Del Rey, $7.99, ISBN 978-0-345-52750-9
Sacrificial Magic is book four in Stacia Kane’s Downside Ghosts series, and while this book has a mostly standalone plot, the characters’ interplay is carried over from previous books. I suspect that new readers jumping into the series at this book may feel like strangers in a party where everyone else knows each other. At any rate, feel free to read my review of the first book, Unholy Ghosts, to get the background information on this series.
This time around, Chess Putnam is assigned by the Church to investigate the haunting of the Mercy Lewis Second School. Sounds simple, right? Except, the school is located in the territory controlled by Slobag, whose son Lex happened to share Chess’s bed until she decided to break it off due to her feelings for Terrible. Things get a little awkward as a result, especially since there are trust issues between Chess and Terrible. Also, Chess has to look into a series of murders on the side as a favor for Terrible’s boss Bump. Bump also happens to be Chess’s dealer. Chess, by the way, is an unrepentant junkie. Again, this case sees her crossing the territorial line of Downside into Slobag’s territory. Poor Chess, she will really need her happy pills to deal with all this.
If you are new to the series, I have better let you know that this series is mostly darker than your typical urban fantasy series, mostly because the heroine is a junkie whose attempts to do the right thing don’t always succeed. She’s messed up, and a big part of the series deals with her efforts to keep herself in check instead of losing control completely to the dark side. Not that this series is a PSA on the dangers of addiction: Chess is already damaged inside, and the Cepts help her keep herself together to do her thing. Of course, her dependency on the Cepts cause her to sometimes lose control of a situation, but hey, that’s the way things roll.
While the plot is self-contained – it is resolved by the end of this book – a big part of the story deals with Chess’s relationship with Terrible as well as her continuous internal struggles. Always keeping people at bay to protect herself, Chess has somehow let Terrible get under her skin, and now she has to somehow get everything sorted out without making a mess of everything. How she can do this is something she has to figure out as the story progresses. Ms Kane handles this delicate aspect of the story very well here. The whole thing could have blown out of control, but… I don’t know how the author does it, but everything manages to come together very well by the last page. The author smartly avoids coming up with simplistic and convenient sunny resolutions, instead letting the characters pull through and make peace with some aspects of themselves while remaining flawed. Some damage can’t be healed completely, it takes time, and this story embraces that truth. This degree of realism makes the story hit harder and closer to the heart.

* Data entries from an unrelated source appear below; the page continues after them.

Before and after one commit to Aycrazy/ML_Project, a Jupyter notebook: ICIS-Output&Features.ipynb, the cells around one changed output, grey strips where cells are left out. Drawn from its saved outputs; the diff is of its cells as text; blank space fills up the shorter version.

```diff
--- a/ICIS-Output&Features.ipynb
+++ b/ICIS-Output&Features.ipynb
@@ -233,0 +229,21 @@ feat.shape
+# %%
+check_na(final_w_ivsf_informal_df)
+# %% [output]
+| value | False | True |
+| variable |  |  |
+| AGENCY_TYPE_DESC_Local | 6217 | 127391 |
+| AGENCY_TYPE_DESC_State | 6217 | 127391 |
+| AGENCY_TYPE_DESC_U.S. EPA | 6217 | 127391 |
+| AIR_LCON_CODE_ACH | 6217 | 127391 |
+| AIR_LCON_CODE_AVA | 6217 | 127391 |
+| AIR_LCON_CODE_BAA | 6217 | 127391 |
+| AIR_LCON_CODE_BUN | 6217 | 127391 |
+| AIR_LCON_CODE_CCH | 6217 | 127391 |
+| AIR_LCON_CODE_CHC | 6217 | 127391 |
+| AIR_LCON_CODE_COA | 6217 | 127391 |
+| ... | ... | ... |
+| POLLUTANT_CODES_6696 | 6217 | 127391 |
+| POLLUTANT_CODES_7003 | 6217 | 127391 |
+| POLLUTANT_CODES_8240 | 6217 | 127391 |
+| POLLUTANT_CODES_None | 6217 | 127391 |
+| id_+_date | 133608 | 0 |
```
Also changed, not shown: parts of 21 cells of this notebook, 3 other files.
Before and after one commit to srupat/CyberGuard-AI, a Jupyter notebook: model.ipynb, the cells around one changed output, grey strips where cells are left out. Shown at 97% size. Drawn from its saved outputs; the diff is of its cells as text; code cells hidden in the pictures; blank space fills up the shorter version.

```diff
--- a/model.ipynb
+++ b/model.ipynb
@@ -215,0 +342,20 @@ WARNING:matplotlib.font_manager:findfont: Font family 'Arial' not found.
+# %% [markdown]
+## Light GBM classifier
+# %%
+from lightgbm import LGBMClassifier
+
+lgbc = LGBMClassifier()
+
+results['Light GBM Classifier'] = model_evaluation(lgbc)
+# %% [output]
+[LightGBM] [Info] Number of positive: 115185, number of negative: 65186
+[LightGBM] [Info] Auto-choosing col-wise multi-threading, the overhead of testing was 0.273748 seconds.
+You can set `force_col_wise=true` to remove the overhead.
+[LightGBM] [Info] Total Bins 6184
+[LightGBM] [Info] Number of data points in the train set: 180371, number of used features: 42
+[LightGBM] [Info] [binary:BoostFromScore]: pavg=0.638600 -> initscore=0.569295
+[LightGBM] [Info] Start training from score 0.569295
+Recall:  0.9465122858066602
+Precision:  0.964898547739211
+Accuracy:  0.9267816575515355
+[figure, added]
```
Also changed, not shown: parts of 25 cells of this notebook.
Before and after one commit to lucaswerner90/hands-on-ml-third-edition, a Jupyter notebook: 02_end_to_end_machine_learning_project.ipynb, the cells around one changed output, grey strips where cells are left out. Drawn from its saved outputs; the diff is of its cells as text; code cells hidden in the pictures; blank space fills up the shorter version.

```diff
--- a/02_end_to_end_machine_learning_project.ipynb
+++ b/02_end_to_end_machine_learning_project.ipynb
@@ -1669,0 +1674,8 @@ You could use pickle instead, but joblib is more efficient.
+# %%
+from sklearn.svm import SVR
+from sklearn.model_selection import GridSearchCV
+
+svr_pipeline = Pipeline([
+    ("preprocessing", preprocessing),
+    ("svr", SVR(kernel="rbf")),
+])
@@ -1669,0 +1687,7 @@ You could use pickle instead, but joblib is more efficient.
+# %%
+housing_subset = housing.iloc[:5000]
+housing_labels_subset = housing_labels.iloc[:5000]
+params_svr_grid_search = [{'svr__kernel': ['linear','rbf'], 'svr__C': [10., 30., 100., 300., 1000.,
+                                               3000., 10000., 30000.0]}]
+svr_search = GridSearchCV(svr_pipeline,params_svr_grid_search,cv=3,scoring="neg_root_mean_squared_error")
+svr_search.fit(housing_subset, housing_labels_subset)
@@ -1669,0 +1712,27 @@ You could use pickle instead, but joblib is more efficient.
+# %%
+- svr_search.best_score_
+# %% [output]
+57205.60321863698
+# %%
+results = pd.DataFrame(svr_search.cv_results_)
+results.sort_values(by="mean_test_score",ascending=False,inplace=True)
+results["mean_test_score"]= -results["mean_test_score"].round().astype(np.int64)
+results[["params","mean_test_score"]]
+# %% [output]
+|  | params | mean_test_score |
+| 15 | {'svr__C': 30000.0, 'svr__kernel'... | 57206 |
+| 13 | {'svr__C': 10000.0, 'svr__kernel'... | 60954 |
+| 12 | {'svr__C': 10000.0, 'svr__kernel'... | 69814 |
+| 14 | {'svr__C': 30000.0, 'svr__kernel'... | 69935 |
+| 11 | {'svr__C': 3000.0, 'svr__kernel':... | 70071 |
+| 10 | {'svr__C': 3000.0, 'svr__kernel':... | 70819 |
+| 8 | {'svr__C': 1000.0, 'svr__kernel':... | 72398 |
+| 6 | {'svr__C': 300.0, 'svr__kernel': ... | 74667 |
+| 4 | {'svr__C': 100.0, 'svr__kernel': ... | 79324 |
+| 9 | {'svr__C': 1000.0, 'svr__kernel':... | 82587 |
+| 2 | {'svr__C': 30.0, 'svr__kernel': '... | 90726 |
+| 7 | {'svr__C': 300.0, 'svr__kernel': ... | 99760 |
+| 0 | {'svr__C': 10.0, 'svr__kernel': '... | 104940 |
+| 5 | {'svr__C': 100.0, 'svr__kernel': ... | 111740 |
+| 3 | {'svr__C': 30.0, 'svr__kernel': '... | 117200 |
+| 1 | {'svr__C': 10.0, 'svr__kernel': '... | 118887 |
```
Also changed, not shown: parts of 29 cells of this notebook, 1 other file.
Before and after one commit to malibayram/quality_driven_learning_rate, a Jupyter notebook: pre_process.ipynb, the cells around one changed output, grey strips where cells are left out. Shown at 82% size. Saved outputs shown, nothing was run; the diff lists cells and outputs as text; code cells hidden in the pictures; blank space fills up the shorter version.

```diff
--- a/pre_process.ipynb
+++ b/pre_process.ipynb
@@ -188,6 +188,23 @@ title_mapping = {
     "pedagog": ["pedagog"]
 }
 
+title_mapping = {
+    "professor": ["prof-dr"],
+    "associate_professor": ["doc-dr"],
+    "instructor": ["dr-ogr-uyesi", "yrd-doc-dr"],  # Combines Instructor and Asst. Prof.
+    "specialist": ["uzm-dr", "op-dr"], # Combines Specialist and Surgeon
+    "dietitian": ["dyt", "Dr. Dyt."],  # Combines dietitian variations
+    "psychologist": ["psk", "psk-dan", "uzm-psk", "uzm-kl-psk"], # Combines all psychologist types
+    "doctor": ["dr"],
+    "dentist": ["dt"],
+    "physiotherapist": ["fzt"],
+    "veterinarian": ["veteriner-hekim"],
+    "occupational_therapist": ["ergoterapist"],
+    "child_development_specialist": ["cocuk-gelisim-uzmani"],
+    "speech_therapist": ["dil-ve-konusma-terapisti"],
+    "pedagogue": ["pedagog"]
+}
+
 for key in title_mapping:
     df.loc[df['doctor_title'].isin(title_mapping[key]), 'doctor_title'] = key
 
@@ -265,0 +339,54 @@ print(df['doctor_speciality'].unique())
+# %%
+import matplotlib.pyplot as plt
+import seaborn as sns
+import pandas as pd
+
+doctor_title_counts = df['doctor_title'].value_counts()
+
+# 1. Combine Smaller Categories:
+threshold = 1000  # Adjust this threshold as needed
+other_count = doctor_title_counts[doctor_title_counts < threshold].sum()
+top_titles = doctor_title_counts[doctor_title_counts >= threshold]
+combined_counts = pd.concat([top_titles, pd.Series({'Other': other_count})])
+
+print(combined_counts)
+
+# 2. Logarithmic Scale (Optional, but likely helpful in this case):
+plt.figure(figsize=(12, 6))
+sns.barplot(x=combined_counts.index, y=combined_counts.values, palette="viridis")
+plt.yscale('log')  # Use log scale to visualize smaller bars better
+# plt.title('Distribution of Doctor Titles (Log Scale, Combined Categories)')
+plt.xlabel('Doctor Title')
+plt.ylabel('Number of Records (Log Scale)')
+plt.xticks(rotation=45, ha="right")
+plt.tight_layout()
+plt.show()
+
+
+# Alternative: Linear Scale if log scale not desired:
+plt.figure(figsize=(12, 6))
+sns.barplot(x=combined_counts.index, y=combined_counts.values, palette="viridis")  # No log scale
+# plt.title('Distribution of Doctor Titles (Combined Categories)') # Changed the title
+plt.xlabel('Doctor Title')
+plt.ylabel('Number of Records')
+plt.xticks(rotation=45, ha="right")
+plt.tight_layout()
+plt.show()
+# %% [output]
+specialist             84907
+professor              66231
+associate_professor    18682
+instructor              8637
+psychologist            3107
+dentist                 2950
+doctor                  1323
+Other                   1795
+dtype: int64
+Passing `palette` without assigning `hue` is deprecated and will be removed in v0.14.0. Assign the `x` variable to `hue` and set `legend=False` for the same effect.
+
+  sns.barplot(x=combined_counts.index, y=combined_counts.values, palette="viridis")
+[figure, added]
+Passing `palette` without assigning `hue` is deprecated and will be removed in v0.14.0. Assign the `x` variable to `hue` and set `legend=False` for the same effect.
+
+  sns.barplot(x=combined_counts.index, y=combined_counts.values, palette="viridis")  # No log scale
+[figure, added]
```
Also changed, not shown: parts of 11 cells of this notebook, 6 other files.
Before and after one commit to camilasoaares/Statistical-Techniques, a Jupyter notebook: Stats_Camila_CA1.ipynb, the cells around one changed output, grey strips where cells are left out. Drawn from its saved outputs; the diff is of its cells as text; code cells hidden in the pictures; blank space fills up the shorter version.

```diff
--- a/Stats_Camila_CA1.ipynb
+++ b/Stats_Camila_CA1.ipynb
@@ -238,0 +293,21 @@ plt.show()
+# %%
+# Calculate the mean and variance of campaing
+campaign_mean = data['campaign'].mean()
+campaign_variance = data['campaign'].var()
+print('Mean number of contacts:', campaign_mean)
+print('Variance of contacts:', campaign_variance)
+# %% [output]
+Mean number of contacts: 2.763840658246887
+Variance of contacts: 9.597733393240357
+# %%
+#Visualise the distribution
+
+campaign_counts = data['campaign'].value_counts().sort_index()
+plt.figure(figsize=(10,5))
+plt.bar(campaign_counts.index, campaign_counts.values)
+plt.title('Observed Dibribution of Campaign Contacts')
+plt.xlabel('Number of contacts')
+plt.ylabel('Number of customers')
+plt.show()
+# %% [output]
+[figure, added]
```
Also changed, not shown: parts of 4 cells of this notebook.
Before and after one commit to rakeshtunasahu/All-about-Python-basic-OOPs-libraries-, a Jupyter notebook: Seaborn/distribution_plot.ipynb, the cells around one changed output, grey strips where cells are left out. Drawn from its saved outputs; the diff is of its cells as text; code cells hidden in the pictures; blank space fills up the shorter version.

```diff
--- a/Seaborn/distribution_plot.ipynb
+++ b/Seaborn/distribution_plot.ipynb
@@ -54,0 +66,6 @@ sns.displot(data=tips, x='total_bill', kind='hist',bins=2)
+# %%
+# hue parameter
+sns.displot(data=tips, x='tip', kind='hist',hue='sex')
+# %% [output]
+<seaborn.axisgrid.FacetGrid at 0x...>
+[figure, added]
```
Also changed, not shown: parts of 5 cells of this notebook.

Unfortunately, the author could have handled the non-internal conflicts a bit better. The first half of this book is pretty weak, I find, because the proceedings feel contrived. I can accept that Chess will be interrupted by a phone call or untimely entry of a secondary character now and then, but when such events constantly occur to keep the suspense going, the story starts to feel staged. I can accept a few characters showing up to be deliberately nasty and mean to Chess, but when characters after characters form a line and take shots at Chess, I begin to feel that the author is trying too hard to make Chess look like the underdog. Chess getting into trouble – well, that’s part of the job. But when she gets into the same type of trouble several times in a row at the very same location, and Chess just takes everything in stride, that’s when I start to roll up my eyes and say, “These people must be kidding me!”
A lot of the drama in this story don’t flow organically; too much of the first half feels directed by an overly self-conscious person who keeps resorting to a limited repertoire of tricks to keep things interesting. The second half of this book is an explosive read with some gorgeous display of angst nicely mixed with scenes of danger and nail-biting excitement. If only Sacrificial Magic had been consistently good instead of packing all the good stuff only in the second half, really. If only.